_Recorded information_
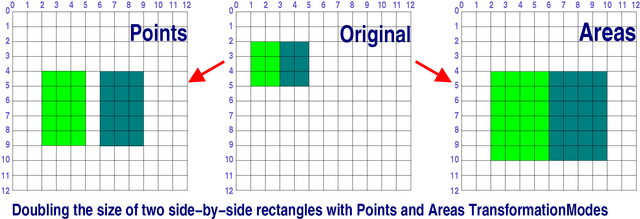
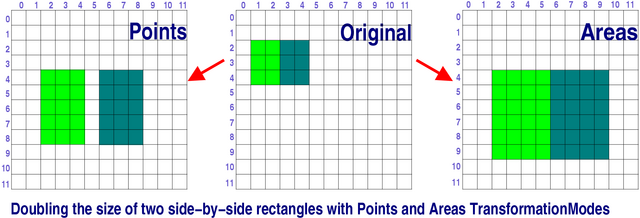
corrected diagram + qdoc fixes
[git-p4: depot-paths = "//depot/qt/main/": change = 67162]

diff --git a/src/kernel/qmetaobject.cpp b/src/kernel/qmetaobject.cpp
@@ -775,6 +775,7 @@ QMetaObject *QMetaObject::metaObject( const char *class_name )
     return 0;
 }
 
+/*! \internal */
 bool QMetaObject::hasMetaObject( const char *class_name )
 {
     if ( !qt_metaobjects )
@@ -1051,9 +1052,9 @@ bool QMetaProperty::isEnumType() const
 
 /*!  Returns TRUE if the property is designable for object \a o;
     otherwise returns FALSE.
-    
+
     If no object \a o is given, the function returns a static
-    approximation. 
+    approximation.
  */
 bool QMetaProperty::designable( QObject* o ) const
 {
@@ -1068,9 +1069,9 @@ bool QMetaProperty::designable( QObject* o ) const
 /*!
     Returns TRUE if the property is scriptable for object \a o;
     otherwise returns FALSE.
-    
+
     If no object \a o is given, the function returns a static
-    approximation. 
+    approximation.
  */
 bool QMetaProperty::scriptable( QObject* o ) const
 {
@@ -1083,9 +1084,9 @@ bool QMetaProperty::scriptable( QObject* o ) const
 /*!
     Returns TRUE if the property shall be stored for object \a o;
     otherwise returns FALSE.
-    
+
     If no object \a o is given, the function returns a static
-    approximation. 
+    approximation.
  */
 bool QMetaProperty::stored( QObject* o ) const
 {

diff --git a/tools/designer/examples/metric/metric.ui.h b/tools/designer/examples/metric/metric.ui.h
@@ -31,11 +31,11 @@ void ConversionForm::convert()
 	Feet,
 	Inches
     };
-    
+
     // Retrieve the input
     double input = numberLineEdit->text().toDouble();
     double scaledInput = input;
-    
+
     // internally convert the input to millimeters
     switch ( fromComboBox->currentItem() ) {
     case Kilometers:
@@ -48,10 +48,10 @@ void ConversionForm::convert()
 	scaledInput *= 10;
 	break;
     }
-    
+
     //convert to inches
     double result = scaledInput * 0.0393701;
-    
+
     switch ( toComboBox->currentItem() ) {
     case Miles:
 	result /= 63360;
@@ -63,10 +63,10 @@ void ConversionForm::convert()
 	result /= 12;
 	break;
     }
-    
+
     // set the result
-    resultTextLabel->setText( QString::number( result, 'f', decimalsSpinBox->value() ) );
-    
-   numberLineEdit->setText( QString::number( input, 'f', decimalsSpinBox->value() ) );
+    int decimals = decimalsSpinBox->value();
+    resultTextLabel->setText( QString::number( result, 'f', decimals ) );
+    numberLineEdit->setText( QString::number( input, 'f', decimals ) );
 }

_What the exercise asks_
Once the images are removed, print the remaining data exactly as it appears above.

_Result_
corrected diagram + qdoc fixes
[git-p4: depot-paths = "//depot/qt/main/": change = 67162]

diff --git a/src/kernel/qmetaobject.cpp b/src/kernel/qmetaobject.cpp
@@ -775,6 +775,7 @@ QMetaObject *QMetaObject::metaObject( const char *class_name )
     return 0;
 }
 
+/*! \internal */
 bool QMetaObject::hasMetaObject( const char *class_name )
 {
     if ( !qt_metaobjects )
@@ -1051,9 +1052,9 @@ bool QMetaProperty::isEnumType() const
 
 /*!  Returns TRUE if the property is designable for object \a o;
     otherwise returns FALSE.
-    
+
     If no object \a o is given, the function returns a static
-    approximation. 
+    approximation.
  */
 bool QMetaProperty::designable( QObject* o ) const
 {
@@ -1068,9 +1069,9 @@ bool QMetaProperty::designable( QObject* o ) const
 /*!
     Returns TRUE if the property is scriptable for object \a o;
     otherwise returns FALSE.
-    
+
     If no object \a o is given, the function returns a static
-    approximation. 
+    approximation.
  */
 bool QMetaProperty::scriptable( QObject* o ) const
 {
@@ -1083,9 +1084,9 @@ bool QMetaProperty::scriptable( QObject* o ) const
 /*!
     Returns TRUE if the property shall be stored for object \a o;
     otherwise returns FALSE.
-    
+
     If no object \a o is given, the function returns a static
-    approximation. 
+    approximation.
  */
 bool QMetaProperty::stored( QObject* o ) const
 {

diff --git a/tools/designer/examples/metric/metric.ui.h b/tools/designer/examples/metric/metric.ui.h
@@ -31,11 +31,11 @@ void ConversionForm::convert()
 	Feet,
 	Inches
     };
-    
+
     // Retrieve the input
     double input = numberLineEdit->text().toDouble();
     double scaledInput = input;
-    
+
     // internally convert the input to millimeters
     switch ( fromComboBox->currentItem() ) {
     case Kilometers:
@@ -48,10 +48,10 @@ void ConversionForm::convert()
 	scaledInput *= 10;
 	break;
     }
-    
+
     //convert to inches
     double result = scaledInput * 0.0393701;
-    
+
     switch ( toComboBox->currentItem() ) {
     case Miles:
 	result /= 63360;
@@ -63,10 +63,10 @@ void ConversionForm::convert()
 	result /= 12;
 	break;
     }
-    
+
     // set the result
-    resultTextLabel->setText( QString::number( result, 'f', decimalsSpinBox->value() ) );
-    
-   numberLineEdit->setText( QString::number( input, 'f', decimalsSpinBox->value() ) );
+    int decimals = decimalsSpinBox->value();
+    resultTextLabel->setText( QString::number( result, 'f', decimals ) );
+    numberLineEdit->setText( QString::number( input, 'f', decimals ) );
 }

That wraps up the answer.